**Dataset content**
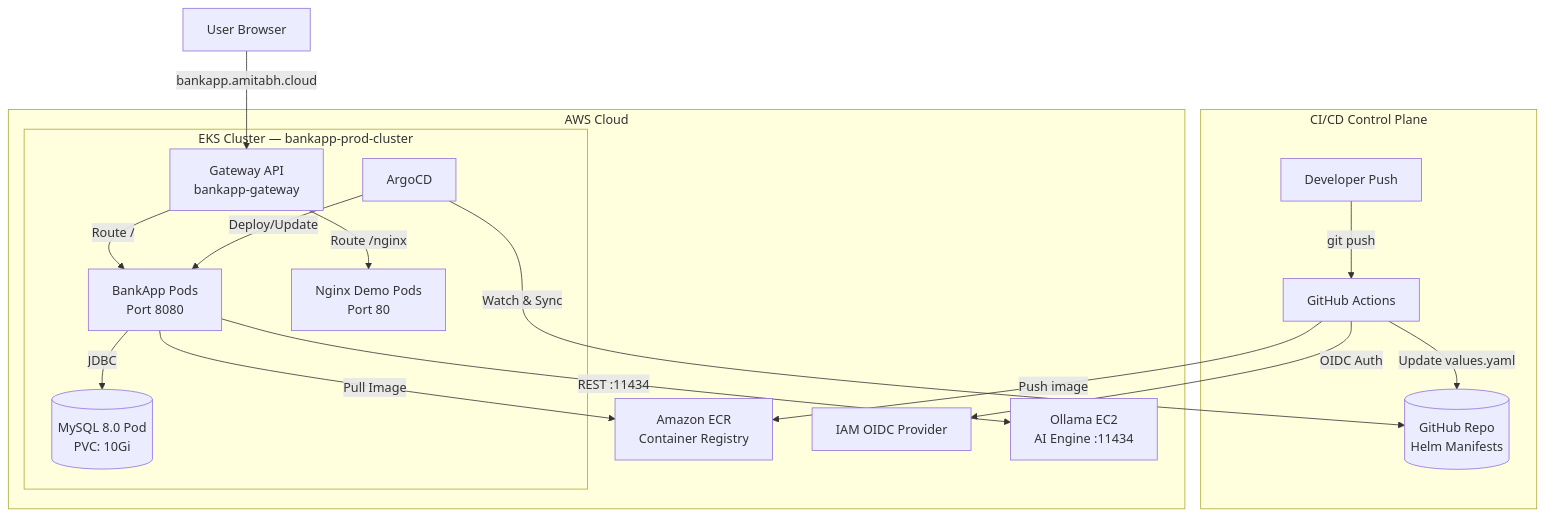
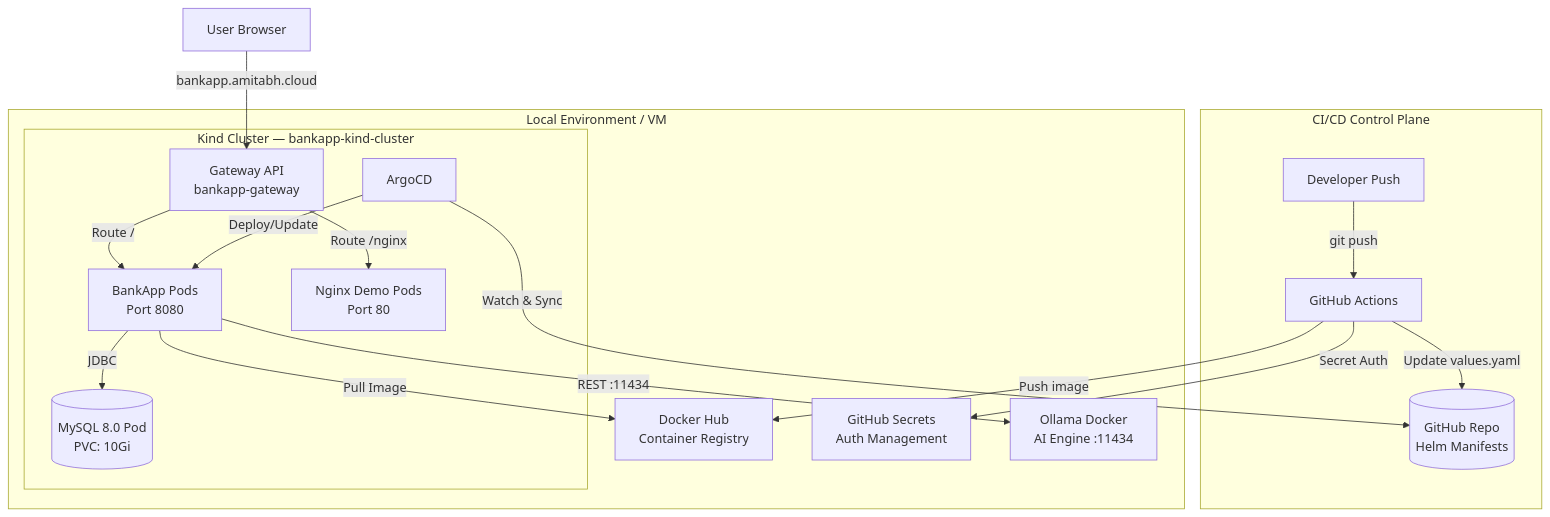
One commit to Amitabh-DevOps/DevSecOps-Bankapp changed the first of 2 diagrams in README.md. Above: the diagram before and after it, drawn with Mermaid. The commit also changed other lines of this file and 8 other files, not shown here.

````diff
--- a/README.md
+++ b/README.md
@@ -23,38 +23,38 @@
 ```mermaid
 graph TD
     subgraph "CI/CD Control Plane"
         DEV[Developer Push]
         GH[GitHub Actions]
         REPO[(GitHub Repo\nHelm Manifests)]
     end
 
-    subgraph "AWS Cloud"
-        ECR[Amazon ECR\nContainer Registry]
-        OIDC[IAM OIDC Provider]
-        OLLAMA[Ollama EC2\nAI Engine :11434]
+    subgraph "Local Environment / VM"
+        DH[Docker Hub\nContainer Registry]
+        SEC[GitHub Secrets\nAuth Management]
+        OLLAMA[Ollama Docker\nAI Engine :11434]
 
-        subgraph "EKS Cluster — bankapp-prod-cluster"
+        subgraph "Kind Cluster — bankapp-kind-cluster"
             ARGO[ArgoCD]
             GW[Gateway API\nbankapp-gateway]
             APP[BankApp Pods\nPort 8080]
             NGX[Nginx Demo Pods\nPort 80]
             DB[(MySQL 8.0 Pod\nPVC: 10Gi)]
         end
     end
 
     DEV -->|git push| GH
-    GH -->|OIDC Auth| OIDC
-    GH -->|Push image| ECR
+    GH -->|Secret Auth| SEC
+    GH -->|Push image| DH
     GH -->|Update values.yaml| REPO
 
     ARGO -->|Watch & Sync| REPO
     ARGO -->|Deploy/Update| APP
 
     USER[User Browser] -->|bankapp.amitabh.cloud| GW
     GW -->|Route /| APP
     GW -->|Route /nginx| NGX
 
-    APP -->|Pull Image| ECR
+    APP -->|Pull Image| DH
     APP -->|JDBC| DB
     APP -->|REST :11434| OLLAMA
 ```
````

**Problem description**
Return the listing above in full and without alteration, excluding its pictures.

**Answer to the exercise**
One commit to Amitabh-DevOps/DevSecOps-Bankapp changed the first of 2 diagrams in README.md. Above: the diagram before and after it, drawn with Mermaid. The commit also changed other lines of this file and 8 other files, not shown here.

````diff
--- a/README.md
+++ b/README.md
@@ -23,38 +23,38 @@
 ```mermaid
 graph TD
     subgraph "CI/CD Control Plane"
         DEV[Developer Push]
         GH[GitHub Actions]
         REPO[(GitHub Repo\nHelm Manifests)]
     end
 
-    subgraph "AWS Cloud"
-        ECR[Amazon ECR\nContainer Registry]
-        OIDC[IAM OIDC Provider]
-        OLLAMA[Ollama EC2\nAI Engine :11434]
+    subgraph "Local Environment / VM"
+        DH[Docker Hub\nContainer Registry]
+        SEC[GitHub Secrets\nAuth Management]
+        OLLAMA[Ollama Docker\nAI Engine :11434]
 
-        subgraph "EKS Cluster — bankapp-prod-cluster"
+        subgraph "Kind Cluster — bankapp-kind-cluster"
             ARGO[ArgoCD]
             GW[Gateway API\nbankapp-gateway]
             APP[BankApp Pods\nPort 8080]
             NGX[Nginx Demo Pods\nPort 80]
             DB[(MySQL 8.0 Pod\nPVC: 10Gi)]
         end
     end
 
     DEV -->|git push| GH
-    GH -->|OIDC Auth| OIDC
-    GH -->|Push image| ECR
+    GH -->|Secret Auth| SEC
+    GH -->|Push image| DH
     GH -->|Update values.yaml| REPO
 
     ARGO -->|Watch & Sync| REPO
     ARGO -->|Deploy/Update| APP
 
     USER[User Browser] -->|bankapp.amitabh.cloud| GW
     GW -->|Route /| APP
     GW -->|Route /nginx| NGX
 
-    APP -->|Pull Image| ECR
+    APP -->|Pull Image| DH
     APP -->|JDBC| DB
     APP -->|REST :11434| OLLAMA
 ```
````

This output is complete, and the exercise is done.